Records provided below:

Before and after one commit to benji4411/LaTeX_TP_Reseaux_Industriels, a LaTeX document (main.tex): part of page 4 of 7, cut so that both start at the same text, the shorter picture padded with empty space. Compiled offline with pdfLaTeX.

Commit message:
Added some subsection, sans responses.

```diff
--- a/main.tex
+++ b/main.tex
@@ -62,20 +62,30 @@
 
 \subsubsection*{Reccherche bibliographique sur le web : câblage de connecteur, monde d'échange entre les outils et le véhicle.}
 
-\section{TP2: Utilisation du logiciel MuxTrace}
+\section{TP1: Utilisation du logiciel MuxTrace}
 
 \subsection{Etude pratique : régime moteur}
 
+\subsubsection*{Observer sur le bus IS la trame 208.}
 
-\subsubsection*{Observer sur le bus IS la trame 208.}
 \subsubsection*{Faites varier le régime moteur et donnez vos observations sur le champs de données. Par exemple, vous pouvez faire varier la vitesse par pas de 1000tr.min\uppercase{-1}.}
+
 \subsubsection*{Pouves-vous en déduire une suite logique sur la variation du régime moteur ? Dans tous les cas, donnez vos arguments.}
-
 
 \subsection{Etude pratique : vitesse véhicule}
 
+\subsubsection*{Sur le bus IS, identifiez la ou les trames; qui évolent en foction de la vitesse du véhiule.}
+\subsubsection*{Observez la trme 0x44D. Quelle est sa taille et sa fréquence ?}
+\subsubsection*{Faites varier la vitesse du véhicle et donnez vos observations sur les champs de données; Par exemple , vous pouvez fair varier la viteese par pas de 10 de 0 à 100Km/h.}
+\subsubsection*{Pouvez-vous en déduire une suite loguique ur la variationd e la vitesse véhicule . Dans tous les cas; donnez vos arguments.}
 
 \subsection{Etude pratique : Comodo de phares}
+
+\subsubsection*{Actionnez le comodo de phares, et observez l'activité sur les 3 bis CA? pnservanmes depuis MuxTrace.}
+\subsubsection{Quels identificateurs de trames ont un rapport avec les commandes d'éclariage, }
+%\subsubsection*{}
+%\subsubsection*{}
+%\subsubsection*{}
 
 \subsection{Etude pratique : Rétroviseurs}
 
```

End of Records provided.

__Prompt__: The answer is every entry, copied word for word.

__Answer box__:
Before and after one commit to benji4411/LaTeX_TP_Reseaux_Industriels, a LaTeX document (main.tex): part of page 4 of 7, cut so that both start at the same text, the shorter picture padded with empty space. Compiled offline with pdfLaTeX.

Commit message:
Added some subsection, sans responses.

```diff
--- a/main.tex
+++ b/main.tex
@@ -62,20 +62,30 @@
 
 \subsubsection*{Reccherche bibliographique sur le web : câblage de connecteur, monde d'échange entre les outils et le véhicle.}
 
-\section{TP2: Utilisation du logiciel MuxTrace}
+\section{TP1: Utilisation du logiciel MuxTrace}
 
 \subsection{Etude pratique : régime moteur}
 
+\subsubsection*{Observer sur le bus IS la trame 208.}
 
-\subsubsection*{Observer sur le bus IS la trame 208.}
 \subsubsection*{Faites varier le régime moteur et donnez vos observations sur le champs de données. Par exemple, vous pouvez faire varier la vitesse par pas de 1000tr.min\uppercase{-1}.}
+
 \subsubsection*{Pouves-vous en déduire une suite logique sur la variation du régime moteur ? Dans tous les cas, donnez vos arguments.}
-
 
 \subsection{Etude pratique : vitesse véhicule}
 
+\subsubsection*{Sur le bus IS, identifiez la ou les trames; qui évolent en foction de la vitesse du véhiule.}
+\subsubsection*{Observez la trme 0x44D. Quelle est sa taille et sa fréquence ?}
+\subsubsection*{Faites varier la vitesse du véhicle et donnez vos observations sur les champs de données; Par exemple , vous pouvez fair varier la viteese par pas de 10 de 0 à 100Km/h.}
+\subsubsection*{Pouvez-vous en déduire une suite loguique ur la variationd e la vitesse véhicule . Dans tous les cas; donnez vos arguments.}
 
 \subsection{Etude pratique : Comodo de phares}
+
+\subsubsection*{Actionnez le comodo de phares, et observez l'activité sur les 3 bis CA? pnservanmes depuis MuxTrace.}
+\subsubsection{Quels identificateurs de trames ont un rapport avec les commandes d'éclariage, }
+%\subsubsection*{}
+%\subsubsection*{}
+%\subsubsection*{}
 
 \subsection{Etude pratique : Rétroviseurs}
 
```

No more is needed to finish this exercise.